Plagiarism is, for lack of a better definition, evidence of a character flaw. People with a strong ethical core understand the differences between their own thoughts and words, and the words and thoughts of others, and those ethically-centered people would never think about presenting someone else words as their own. However, only the naive would believe that ethics is a cornerstone of contemporary culture; therefore, the incidents of plagiarism--and other symptoms of the ethically-challenged character--will continue on campuses and in newsrooms unabated unless professors, journalists, and readers hold people accountable for their lapses in ethics. Maureen Dowd is only a highly visible example; the casual observer (if that observer champions ethics) would be shocked at the pandemic of plagiarism in the last several decades. Do we blame the Internet? Do we blame the educational systems?

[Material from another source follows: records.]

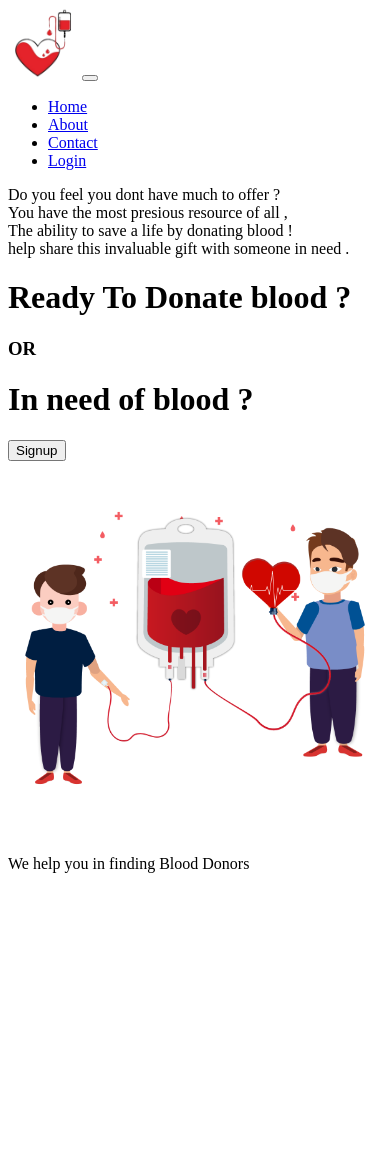
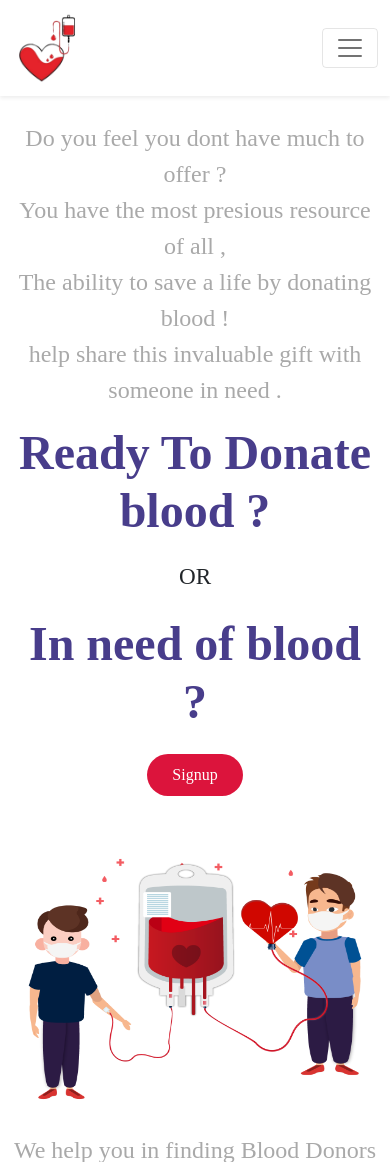
Before and after one commit to Bhargava36/minor2, a PHP site: page / in a window 390 px wide. Shown: the top 1162 px of the page. Before the commit the page ends 873 px from the top, so only its background shows below. Run offline with PHP 8.4, Linux system fonts and the light colour scheme.

Commit message:
commited
cmm

```diff
--- a/accountpage.html
+++ b/accountpage.html
@@ -89,14 +89,14 @@
                           <h1 class="text-center mt-4">In Need of blood ?</h1>
 
                           <div class="row px-3 mt-4 ">
-                            <button class="btn col-md-6 mx-auto join mb-4 " type="button">Find Blood</button>
+                            <a href="findbloodpage.html" class="btn col-md-6 mx-auto join mb-4 " type="button">Find Blood</a>
                           </div>
                       </div>
                       <div class="col-md-6">
                         <h1 class="text-center mt-4">Ready To Donate Blood ?</h1>
 
                         <div class="mt-4 row px-3">
-                          <button class="btn col-md-6 mx-auto join mb-4 " type="button">Register To Donate</button>
+                          <a href="BloodRegistration.html" class="btn col-md-6 mx-auto join mb-4 ">Register To Donate</a>
                         </div>
                       </div>
                   </div>
--- a/assets/css/main.css
+++ b/assets/css/main.css
@@ -28,6 +28,7 @@ body{
 }
 .land .Signup{
     background-color: crimson;
+    text-decoration: none;
     color: white;
     border-radius: 25px;
     transition: transform .2s;
--- a/index.html
+++ b/index.html
@@ -3,9 +3,9 @@
 <head>
     <meta charset="UTF-8">
     <meta name="viewport" content="width=device-width, initial-scale=1.0">
-    <!--<link href="https://cdn.jsdelivr.net/npm/bootstrap@5.1.3/dist/css/bootstrap.min.css" rel="stylesheet" integrity="sha384-1BmE4kWBq78iYhFldvKuhfTAU6auU8tT94WrHftjDbrCEXSU1oBoqyl2QvZ6jIW3" crossorigin="anonymous">-->
+    ?<link href="https://cdn.jsdelivr.net/npm/bootstrap@5.1.3/dist/css/bootstrap.min.css" rel="stylesheet" integrity="sha384-1BmE4kWBq78iYhFldvKuhfTAU6auU8tT94WrHftjDbrCEXSU1oBoqyl2QvZ6jIW3" crossorigin="anonymous">
     <!--Main css-->
-    <!--<link rel="stylesheet" href="./assets/css/main.css">-->
+    <link rel="stylesheet" href="./assets/css/main.css">
     <title>Blood_Bank</title>
 </head>
 <body>
@@ -27,7 +27,7 @@
                 <a class="nav-link" href="#">Contact</a>
               </li>
               <li class="nav-item mx-2">
-                <a class="nav-link" href="#">Login</a>
+                <a class="nav-link" href="login.html">Login</a>
               </li>
 
             </ul>
@@ -48,7 +48,7 @@
                        In need of blood ?
                    </h1>
                    <div class="d-flex mt-4 justify-content-center">
-                    <button class="btn Signup px-4 py-2">Signup</button>
+                    <a href="Registration.html" class="btn Signup px-4 py-2" target="_blank" rel="noopener noreferrer"> Signup</a>
                    </div>
                    </div>
                 </div>
--- a/login.html
+++ b/login.html
@@ -63,7 +63,7 @@
                           </div>
 
                           <div class="d-grid mt-5 gap-2">
-                            <button class="btn mb-3 join" type="button">Sign In</button>
+                            <a class="btn mb-3 join" href="accountpage.html" type="button">Sign In</a>
                             <p class="text-center">New User ? <a href="#">SignUp</a></p>
                           </div>
                     </form>
```
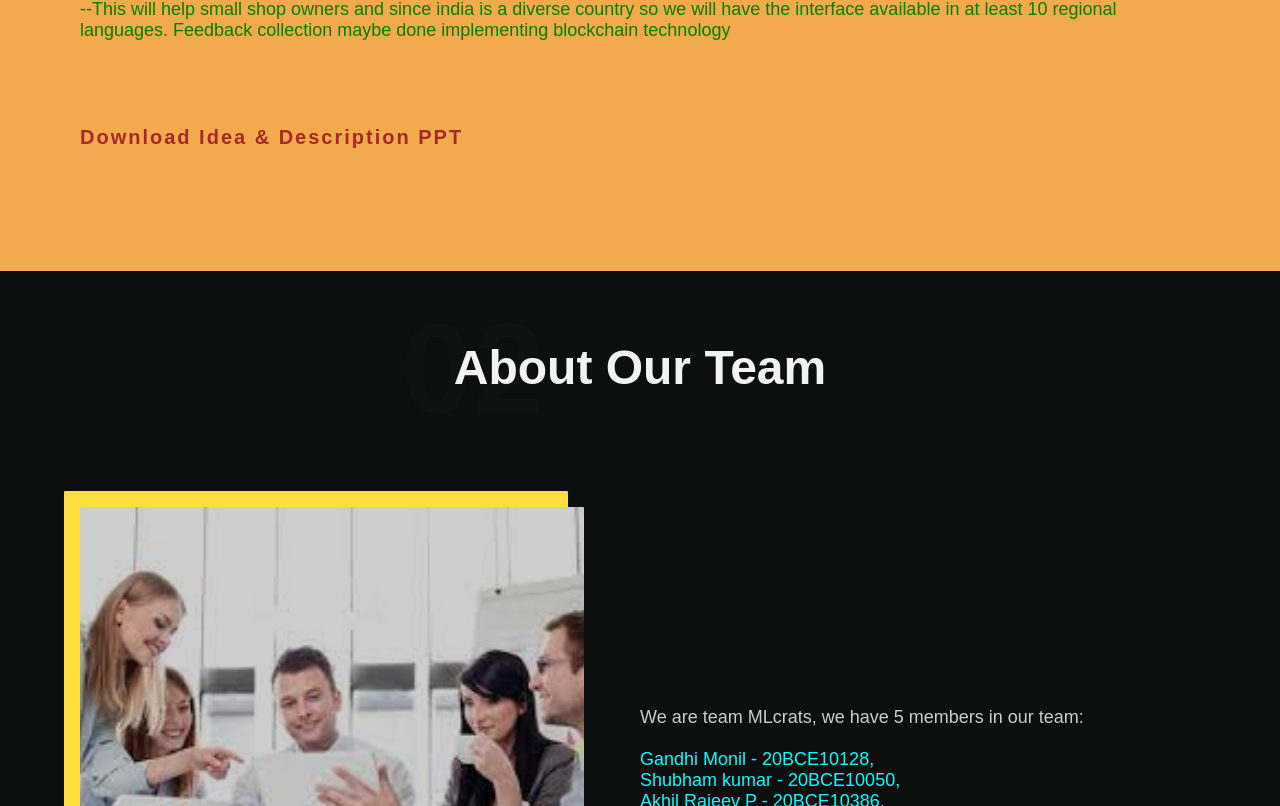
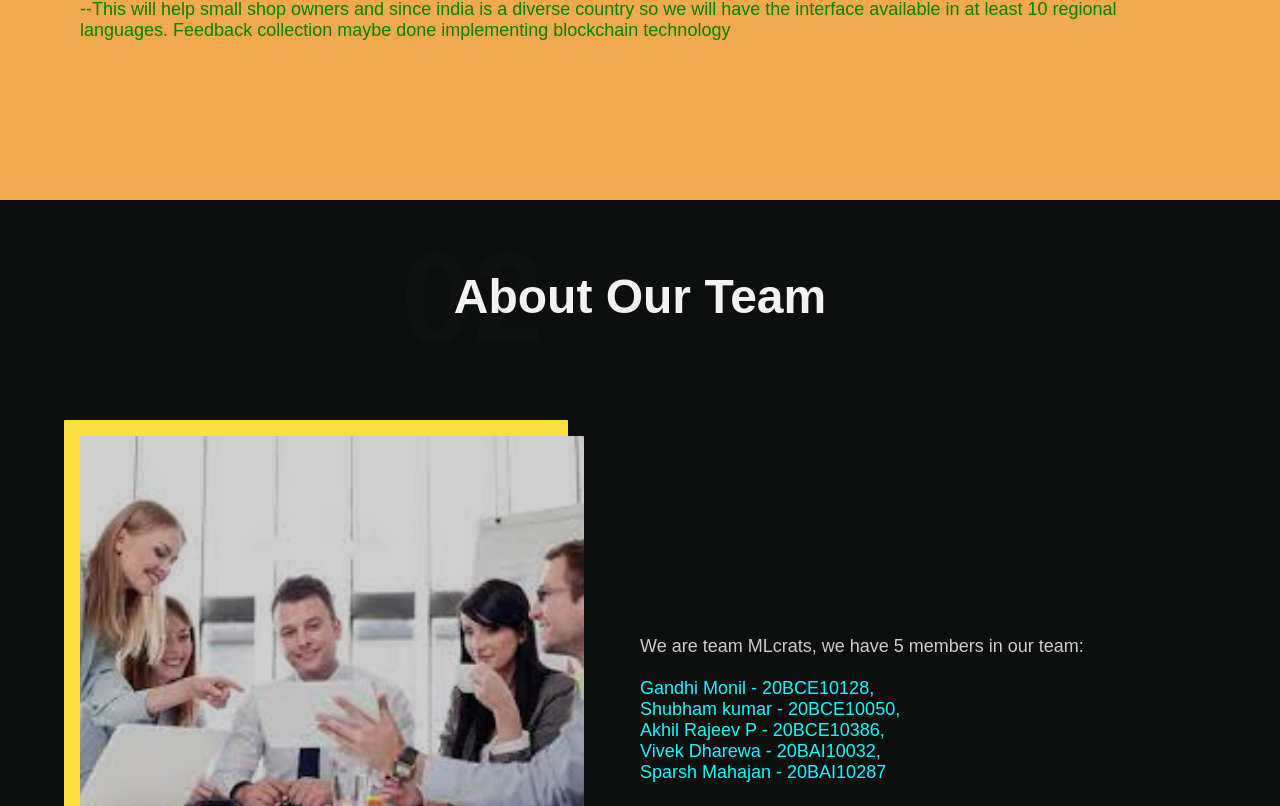
Before and after one commit to Monil-007/Prodigi-portfolio, a React (Create React App) app in the folder my-app/: page / in a window 1280 px wide. Shown: the part 1354-2160 px from the top of the page. Built offline with nearby package versions, Linux system fonts and the light colour scheme.

Commit message:
final changes

```diff
--- a/my-app/src/components/Projects/Projects.js
+++ b/my-app/src/components/Projects/Projects.js
@@ -88,7 +88,7 @@ const Projects = () => {
       >
         View PPT
       </ContactLink> */}
-      <Resume>
+      {/* <Resume>
         <ResumeLink
          // href={resume}
           icon={downloadIcon}
@@ -97,7 +97,7 @@ const Projects = () => {
         >
           Download Idea & Description PPT
         </ResumeLink>
-      </Resume>
+      </Resume> */}
     </StyledProjects>
   );
 };
```
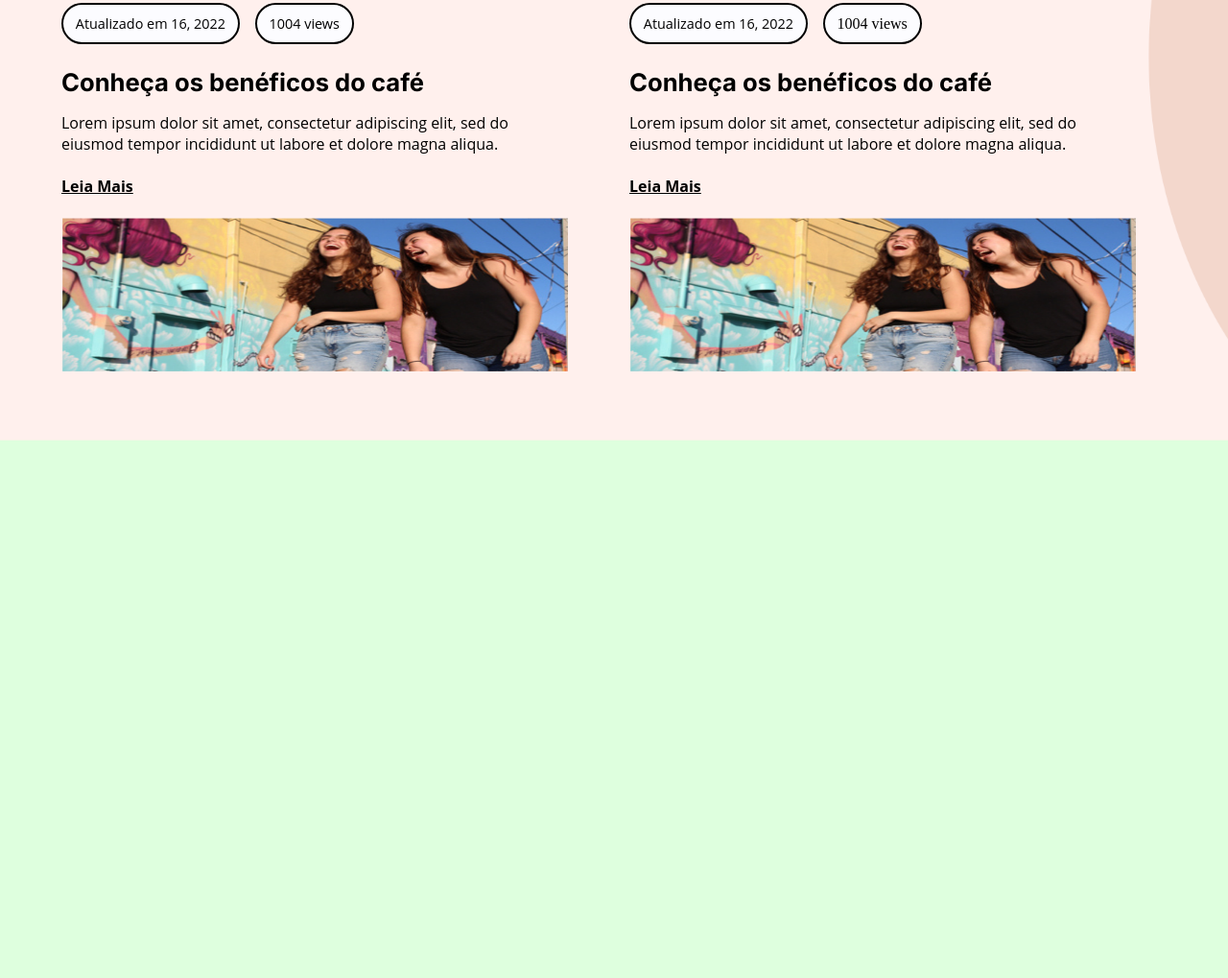
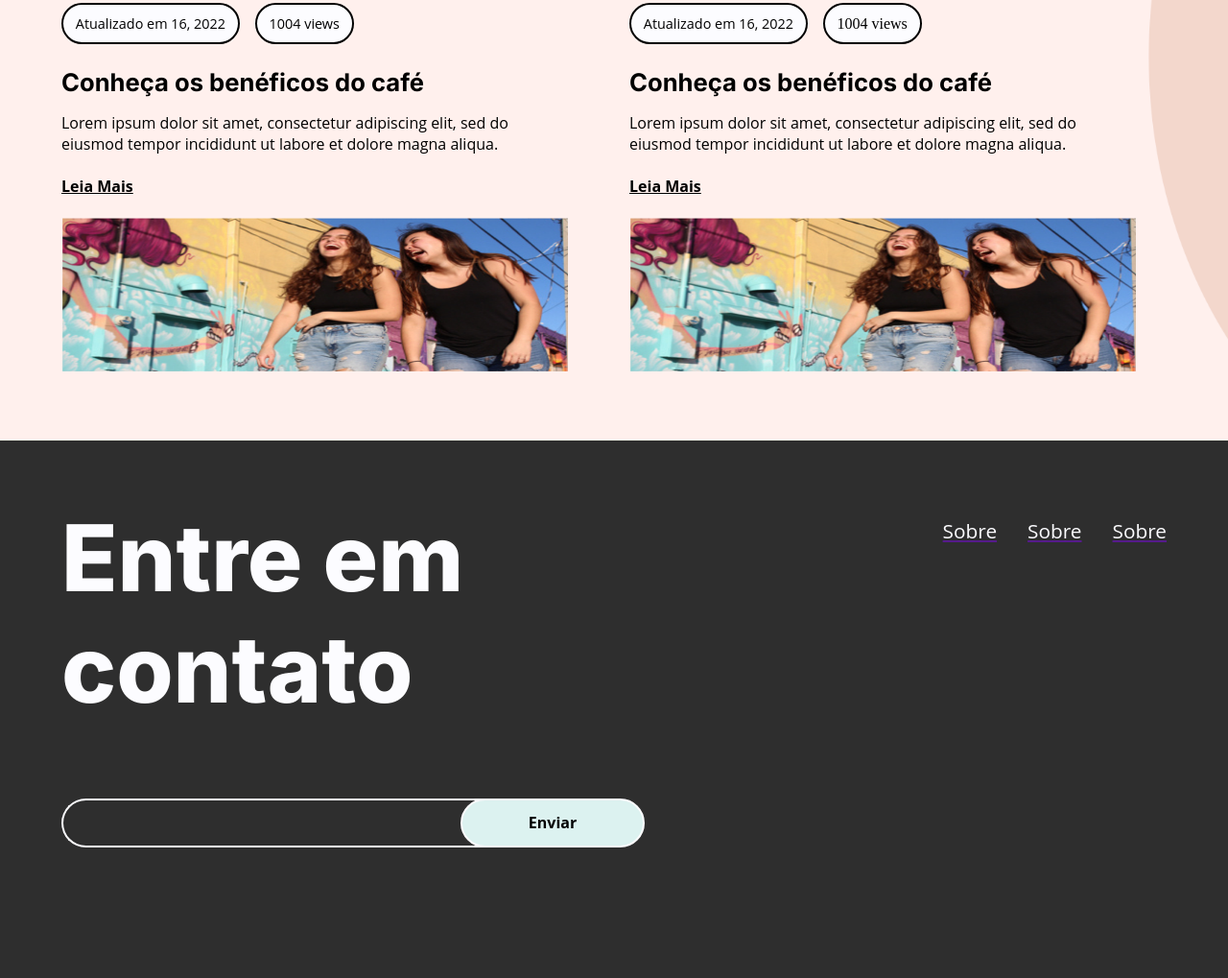
Before and after one commit to daniloabramo/concept-wow, a plain HTML site: page index.html in a window 1280 px wide. Shown: the part 5141-6160 px from the top of the page at 96% size. Before the commit the page ends 5600 px from the top, so only its background shows below. Drawn offline with nearby package versions, Linux system fonts and the light colour scheme; a web font is replaced by a local one.

Commit message:
feat(ui) desktop footer

```diff
--- a/index.html
+++ b/index.html
@@ -308,6 +308,28 @@
                 </div>
             </div>
         </section>
+
+        <footer>
+            <div class="left">
+                <div class="title">
+                    <h2>Entre em contato</h2>
+                </div>
+                <div class="form">
+                    <input type="text" class="input-submit">
+                    <button type="submit"  class="submit-button"><h3>Enviar</h3></button>
+                </div>
+            </div>
+
+            <div class="right">
+                <div class="nav">
+                   <a href=""> <h2>Sobre</h2></a>
+                   <a href=""> <h2>Sobre</h2></a>
+                   <a href=""> <h2>Sobre</h2></a>
+                </div>
+                <div class="copyright">
+                </div>
+            </div>
+        </footer>
     </main>
 
 </body>
--- a/style/style.scss
+++ b/style/style.scss
@@ -1169,3 +1169,97 @@ header{
 
 
 }
+
+footer{
+    height: 70vh;
+    background: var(--background-products);
+    display: flex;
+
+    .left{
+        width: 60%;
+        height: 100%;
+        //background: blue;
+        padding: 4rem;
+        display: flex;
+        flex-direction: column;
+
+        h2{
+            height: 60%;
+            font-family: 'Inter';
+            font-weight: 800;
+            font-size: 6rem;
+            color: var(--background-nav);
+
+        }
+
+        .form{
+            width: 100%;
+            height: 40%;
+            margin-top: 1rem;
+            //background: orange;
+            display: flex;
+            align-items: center;
+            position: relative;
+
+
+            .input-submit{
+                width: 70%;
+                border: 2px solid var(--background-nav);
+                background: var(--background-products);
+                padding: 0.8rem;
+                border-radius: 5rem 0rem 0rem 5rem;
+                border-right: none;
+
+                font-size: 1.1rem;
+            }
+
+            .input-submit:focus {
+                outline: none;
+            }
+
+            .submit-button{
+                z-index: 2;
+                transform: translateX(-2rem);
+                padding: 0.8rem;
+                width: 30%;
+                border-radius: 5rem;
+                border: 2px solid var(--background-nav);
+                background: var(--active-link);
+                cursor: pointer;
+
+                h3{
+                    font-family: 'Open Sans';
+                    font-family: 600;
+                    font-size: 1rem;
+                }
+            }
+
+
+        }
+    }
+
+    .right{
+        width: 40%;
+        height: 100%;
+        //background: green;
+        display: flex;
+        flex-direction: column;
+
+        .nav{
+            padding-top: 4rem;
+            display: flex;
+            justify-content: end;
+            margin-right: 3rem;
+            h2{
+                font-family: 'Open Sans';
+                font-weight: 500;
+                font-size: 1.3rem;
+                color: var(--background-nav);
+                margin: 1rem;
+            }
+        }
+
+    }
+
+
+}
```
Also changed, not shown: style/style.css, 1 other file.
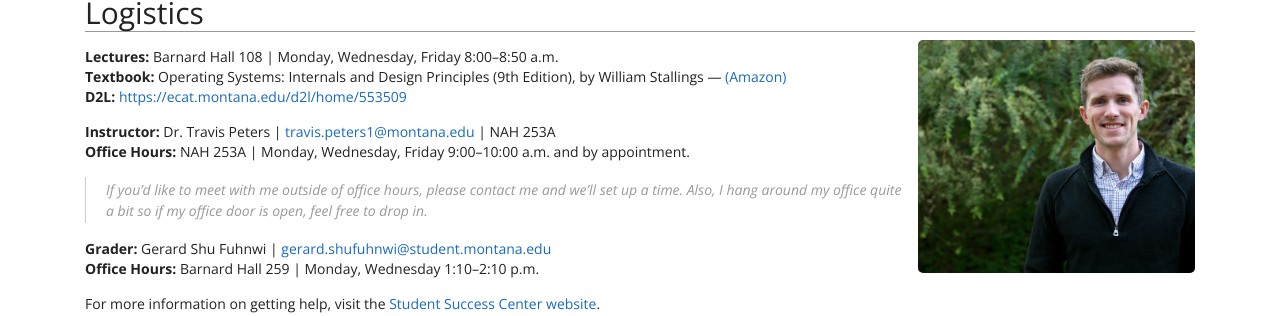
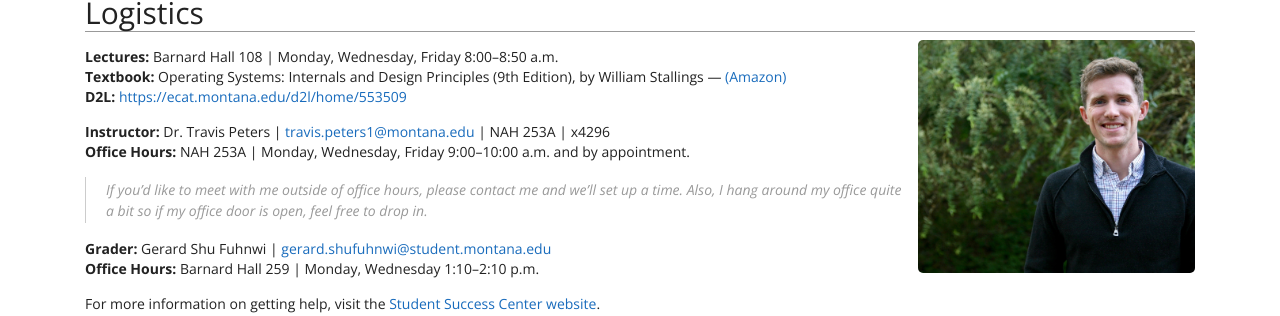
Before and after one commit to traviswpeters/cs460-2019-fall, a Jekyll site: the page built from index.md, in a window 1280 px wide and 900 px high, scrolled down 331 px. Shown: the part 138-454 px from the top of the window. Built offline with Jekyll 4.4.1, drawn with Linux system fonts in a browser that asks for light colours; nearby versions of some CDN libraries; part of the change alters nothing that is shown.

Commit message:
add office phone

```diff
--- a/_data/settings.yml
+++ b/_data/settings.yml
@@ -14,6 +14,7 @@ img: assets/peters-sq.png
 url: https://traviswpeters.github.io/cs460/
 baseurl:
 office: NAH 253A
+officephone: "x4296" # extension
 email: travis.peters1@montana.edu
 d2l: https://ecat.montana.edu/d2l/home/553509
 # locations of things (notes, slides, etc.)
--- a/index.md
+++ b/index.md
@@ -22,7 +22,7 @@ The course will conclude with a series of advanced topics.
 **Textbook:** {{ site.data.settings.textbook }} --- {{ site.data.settings.textbooklink }} <br/>
 **D2L:** [{{ site.data.settings.d2l }}]({{ site.data.settings.d2l }}) <br/>
 
-**Instructor:** {{ site.data.settings.instructor }} \| [{{site.data.settings.email}}](mailto:{{site.data.settings.email}}?subject={{site.data.settings.titlenum}}) \| {{site.data.settings.office}} <br/>
+**Instructor:** {{ site.data.settings.instructor }} \| [{{site.data.settings.email}}](mailto:{{site.data.settings.email}}?subject={{site.data.settings.titlenum}}) \| {{site.data.settings.office}} \| {{site.data.settings.officephone}} <br/>
 **Office Hours:** {{ site.data.settings.officehours }} <br/>
 
 > If you'd like to meet with me outside of office hours, please contact me and we'll set up a time.
```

Do we blame newsroom policies? Or--more immediately--shouldn't we seek to make students somehow more ethical and thus nurture a cultural shift away from intellectual dishonesty and expedience toward honor and integrity?

Anonymous said...

First, my apologies for being late to comment, since I was the guy who supplied the quote for your opening paragraph.

I do appreciate your argument and think it is very well put. And, given this explanation, I withdraw my comments on the previous post about your criticism verging on the defamatory since I now understand the sense in which your observation was made.

As a former editor and publisher, I do want to disagree as politely as possible with your desire that the term be made available (again?) as a "critical" term. When our reporters or columnists were found to have plagiarized, it meant the end of their employment (although, like you, I was criticized for not being ruthless enough -- half of the cases ended up in the Employee Assistance Program because the transgression was obviously the result of other factors in their life). For anyone who earns their living by writing, to be accused wrongly of a sin that could mean an end to their employment is more than just misplaced criticism.

Which to me means that the term should be reserved for clear-cut cases. As you indicated in your previous post, perhaps secondhand or derivative would have been better usage -- I agree with that (and also think it is very fair criticism of the author).

Maybe I am just being too sensitive. But having had to make the tough decision of telling a long-term, good writer that they were fired because they had plagiarized on a single occasion, I'm afraid I'll stay sensitive about use of the term.

Anonymous said...

One other very small point:

In your original post you refer to "the (Hiroshima) atomic blast" when in fact both the book and Trevor's review are clear that it was the bomb in Nagasaki. Certainly, the "shadow" images from Hiroshima are better known, which I suspect was the source of the oversight. So does the misstatement mean you are you guilty of appropriating an image or simply an oversight? I'm much more inclined to the latter, but it is a good example of why critical terms should be used carefully.

D. G. Myers said...

Shamsie’s book arrived today, and I saw immediately that I had made an error in referring to Hiroshima rather than Nagasaki. I won’t repeat the mistake in my review.